Contemporary Art/New Media in China
Defne Ayas and Zhao Chuan
Interview with Jutta Friedrichs
- In what ways has living in Shanghai influence your work?
No matter where, the environment always influences or depending on the
level of engagement, shapes one's character. Those changes can be slow
and subtle and may only manifest them self much later. I think living
here in China will influence my work even long time after I will be
gone (or perhaps I'll never leave, who knows).
For my last line, my main inspiration was contrast, which I found a
lot in a city on a fast train of trying to overcome old traditions and
poverty. The city's increasing awareness of environmental issues
contrasting the excitement for consuming the newest products
(pollution through production) was an other inspiration to combine
natural with manufactured elements, aesthetically as well as in the
- How do you resolve the matter of being a Western artist working in
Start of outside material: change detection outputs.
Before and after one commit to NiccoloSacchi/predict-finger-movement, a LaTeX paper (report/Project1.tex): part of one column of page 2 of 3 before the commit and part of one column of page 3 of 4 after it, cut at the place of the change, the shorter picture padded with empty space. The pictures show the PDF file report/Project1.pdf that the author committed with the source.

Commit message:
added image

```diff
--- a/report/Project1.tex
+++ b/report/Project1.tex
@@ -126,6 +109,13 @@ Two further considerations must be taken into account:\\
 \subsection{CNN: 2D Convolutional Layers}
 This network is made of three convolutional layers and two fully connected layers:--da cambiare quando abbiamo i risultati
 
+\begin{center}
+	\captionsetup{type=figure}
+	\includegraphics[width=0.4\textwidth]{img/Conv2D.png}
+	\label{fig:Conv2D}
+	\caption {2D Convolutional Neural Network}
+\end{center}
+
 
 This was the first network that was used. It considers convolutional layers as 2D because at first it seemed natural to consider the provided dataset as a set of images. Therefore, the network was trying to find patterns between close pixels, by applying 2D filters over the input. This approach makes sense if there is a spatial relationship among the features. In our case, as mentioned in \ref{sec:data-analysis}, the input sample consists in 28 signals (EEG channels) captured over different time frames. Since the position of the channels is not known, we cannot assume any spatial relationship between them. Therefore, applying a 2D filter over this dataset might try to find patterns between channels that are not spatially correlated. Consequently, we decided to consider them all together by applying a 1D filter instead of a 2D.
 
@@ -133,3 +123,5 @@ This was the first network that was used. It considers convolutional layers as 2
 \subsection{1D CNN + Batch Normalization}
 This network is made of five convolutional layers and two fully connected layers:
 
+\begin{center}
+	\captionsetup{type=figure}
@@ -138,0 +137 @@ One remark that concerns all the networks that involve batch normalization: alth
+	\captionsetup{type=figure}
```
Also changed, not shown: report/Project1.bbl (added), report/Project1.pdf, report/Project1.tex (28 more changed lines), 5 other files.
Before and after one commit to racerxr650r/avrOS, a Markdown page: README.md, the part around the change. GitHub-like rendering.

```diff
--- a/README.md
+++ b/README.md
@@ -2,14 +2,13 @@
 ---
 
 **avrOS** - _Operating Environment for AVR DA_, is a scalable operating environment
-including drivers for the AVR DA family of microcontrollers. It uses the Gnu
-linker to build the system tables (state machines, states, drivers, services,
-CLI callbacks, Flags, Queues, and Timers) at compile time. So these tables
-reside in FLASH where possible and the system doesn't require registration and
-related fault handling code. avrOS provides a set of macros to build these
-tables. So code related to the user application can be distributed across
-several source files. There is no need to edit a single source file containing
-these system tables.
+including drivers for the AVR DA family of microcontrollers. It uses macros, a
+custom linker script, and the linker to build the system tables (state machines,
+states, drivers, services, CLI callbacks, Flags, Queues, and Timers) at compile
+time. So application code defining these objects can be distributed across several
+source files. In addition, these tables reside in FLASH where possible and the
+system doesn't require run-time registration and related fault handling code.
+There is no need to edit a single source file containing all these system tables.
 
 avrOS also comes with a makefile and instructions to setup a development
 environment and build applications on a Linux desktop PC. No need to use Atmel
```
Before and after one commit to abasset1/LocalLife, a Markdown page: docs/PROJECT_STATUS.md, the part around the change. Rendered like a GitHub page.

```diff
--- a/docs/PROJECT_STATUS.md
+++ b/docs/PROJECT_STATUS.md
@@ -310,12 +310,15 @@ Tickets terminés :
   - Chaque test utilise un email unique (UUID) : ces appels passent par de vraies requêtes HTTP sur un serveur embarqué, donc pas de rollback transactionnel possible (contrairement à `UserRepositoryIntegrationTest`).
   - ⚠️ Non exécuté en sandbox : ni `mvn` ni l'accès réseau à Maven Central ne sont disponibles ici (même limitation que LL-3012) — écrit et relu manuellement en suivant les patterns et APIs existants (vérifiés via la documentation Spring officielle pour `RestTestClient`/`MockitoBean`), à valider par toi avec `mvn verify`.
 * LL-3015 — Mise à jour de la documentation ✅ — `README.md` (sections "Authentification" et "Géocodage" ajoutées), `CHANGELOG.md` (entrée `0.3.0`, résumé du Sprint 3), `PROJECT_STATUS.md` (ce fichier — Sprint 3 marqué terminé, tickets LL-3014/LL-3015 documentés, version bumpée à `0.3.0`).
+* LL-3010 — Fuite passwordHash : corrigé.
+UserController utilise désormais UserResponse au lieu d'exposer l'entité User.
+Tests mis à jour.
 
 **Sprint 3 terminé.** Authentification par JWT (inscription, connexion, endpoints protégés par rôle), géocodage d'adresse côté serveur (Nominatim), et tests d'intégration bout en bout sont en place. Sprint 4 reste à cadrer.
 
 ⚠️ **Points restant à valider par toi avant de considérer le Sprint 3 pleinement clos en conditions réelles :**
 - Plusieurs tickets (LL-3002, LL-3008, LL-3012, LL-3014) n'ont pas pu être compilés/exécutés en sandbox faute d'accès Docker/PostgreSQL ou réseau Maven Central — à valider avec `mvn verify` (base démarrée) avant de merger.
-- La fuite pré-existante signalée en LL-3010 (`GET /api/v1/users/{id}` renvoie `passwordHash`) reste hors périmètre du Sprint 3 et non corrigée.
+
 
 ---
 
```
I don't know if there is anything to resolve. It provides a chance to
engage with something new, which sets my experience, myself and in the
end my work apart from most other artists and designers in the world.
There were and are personal issues to address of how to develop a new
aesthetic true to myself and my new environment. Funny enough, in the
beginning I was given the impression that I had an advantage of being
a foreign designer here in China. I easily got credibility. Very
recently the tables have turned. There seams to be a new sudden,
wildly urge to find China's exotic super designer of tomorrow and with
a foreign passport, I am now often excluded from competitions. Either
way has no relevance to the quality of the design but the
differentiation and exclusivity has become a marketing tool, following
the trend of the Arts.
- I read that you used to design Italian kitchens. Is there any
specific reason why you chose to concentrate on designing furniture
upon moving to Shanghai?
I moved to China for a tempting product design position. I had 70
products produced with the first two years. It was a very condensed
experience but soon I didn't feel comfortable anymore throwing one low
value product after the other into the world. Products often end up in
drawers and most of the time have a much shorter lifespan than
furniture. Furniture occupies a beautiful space in between the body
and the environment/architecture communicating between the two. It is
always exposed as oppose to products of occasional use. Good furniture
gains value over time whereas electronics for example loose value fast
and with it fades its design.
- The wood in your furniture is quite beautiful. Is there anything
you distinctly look for when choosing wood for your pieces? Do you
feel this is important?
Of course. Design is all in the detail and the material is one
important detail. I love the idea of creating colourful pieces with
natural materials. All the wood is naturally finished, showing it's
original colour and grain. I handpick the veneer for the first
samples. Since it is a natural material, the grain shape and width,
the contrast and colour can vary a lot. Getting it right can make a
- Recently, the lines between art and design have increasingly worn
thin. Do you feel any need to categorize your work as one or the other?
Historically a differentiation between the two didn't exist. The
distinction is a product of the industrialization. The consumer/
market has more power and is demanding certain product in a certain
style. In a way, addressing a brief (designing) is a lot easier than
setting your very own guidance as an artist. For MÜ I have fully
followed my own call but I have still created functional and sellable
pieces. I guess there, I felt for the first time that I was touching
the border between design and art. The pieces, I am working on now, I
consider much more as art. They will be exhibited in a gallery and be
communicating pieces of my thought process. I often think, it is a
waist of time that everybody spends so much time thinking and talking
about the difference between art and design. However, I think there is
a difference. Maybe we just need a new word for the people that work
in the grey zone "dancing on both parties" - perhaps creators - then
it can be easily confused with curators...great, another blurry zone...
- Twelve Experimental Exhibitions – A Documented History